■ EXERCISE REQUIREMENTS
Determine the number of lines in the following entries that hold the word "SEJUSP". Give only that number.

■ SUPPLIED RECORDS
☆ ☆ ☆
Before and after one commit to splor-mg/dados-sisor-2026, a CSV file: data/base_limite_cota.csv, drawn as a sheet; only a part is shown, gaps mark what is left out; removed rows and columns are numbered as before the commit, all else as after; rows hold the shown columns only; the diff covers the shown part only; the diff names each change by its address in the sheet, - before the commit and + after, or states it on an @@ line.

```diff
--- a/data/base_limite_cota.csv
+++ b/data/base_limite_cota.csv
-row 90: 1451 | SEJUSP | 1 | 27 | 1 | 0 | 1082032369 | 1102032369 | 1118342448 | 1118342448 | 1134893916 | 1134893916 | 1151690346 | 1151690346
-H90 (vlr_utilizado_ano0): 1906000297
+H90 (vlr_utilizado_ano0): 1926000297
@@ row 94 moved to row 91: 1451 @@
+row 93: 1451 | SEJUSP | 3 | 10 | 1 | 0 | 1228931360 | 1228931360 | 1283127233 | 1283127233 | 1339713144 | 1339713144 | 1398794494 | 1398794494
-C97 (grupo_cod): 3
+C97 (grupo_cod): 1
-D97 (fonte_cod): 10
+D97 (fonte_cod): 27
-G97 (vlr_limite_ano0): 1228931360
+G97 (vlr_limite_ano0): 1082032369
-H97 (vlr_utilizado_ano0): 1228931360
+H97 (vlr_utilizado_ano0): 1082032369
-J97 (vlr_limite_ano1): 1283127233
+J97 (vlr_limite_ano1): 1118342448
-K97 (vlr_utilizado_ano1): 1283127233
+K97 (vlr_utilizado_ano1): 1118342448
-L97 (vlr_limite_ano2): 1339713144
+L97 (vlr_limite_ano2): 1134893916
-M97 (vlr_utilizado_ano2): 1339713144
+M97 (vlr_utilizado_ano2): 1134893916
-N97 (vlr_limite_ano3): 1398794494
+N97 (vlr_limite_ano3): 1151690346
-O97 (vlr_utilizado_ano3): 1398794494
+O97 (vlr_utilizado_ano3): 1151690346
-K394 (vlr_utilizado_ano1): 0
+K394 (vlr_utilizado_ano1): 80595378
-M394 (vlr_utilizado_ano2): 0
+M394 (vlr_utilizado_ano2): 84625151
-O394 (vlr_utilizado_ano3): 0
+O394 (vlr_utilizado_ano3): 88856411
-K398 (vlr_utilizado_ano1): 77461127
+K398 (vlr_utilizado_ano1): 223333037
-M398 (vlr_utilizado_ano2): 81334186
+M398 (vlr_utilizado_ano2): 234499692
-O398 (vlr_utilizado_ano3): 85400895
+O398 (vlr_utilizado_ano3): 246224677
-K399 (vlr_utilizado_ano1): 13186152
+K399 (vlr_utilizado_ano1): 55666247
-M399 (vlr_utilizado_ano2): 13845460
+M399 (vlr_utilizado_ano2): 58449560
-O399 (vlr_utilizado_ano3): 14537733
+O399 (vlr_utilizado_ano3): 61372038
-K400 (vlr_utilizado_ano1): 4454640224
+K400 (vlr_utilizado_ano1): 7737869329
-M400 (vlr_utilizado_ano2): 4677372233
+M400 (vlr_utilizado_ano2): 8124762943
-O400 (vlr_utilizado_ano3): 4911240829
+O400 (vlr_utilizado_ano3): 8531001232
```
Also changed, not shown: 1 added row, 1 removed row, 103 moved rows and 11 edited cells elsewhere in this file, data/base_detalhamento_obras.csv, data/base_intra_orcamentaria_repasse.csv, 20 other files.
☆ ☆ ☆
■ SOLUTION TO THIS EXERCISE
2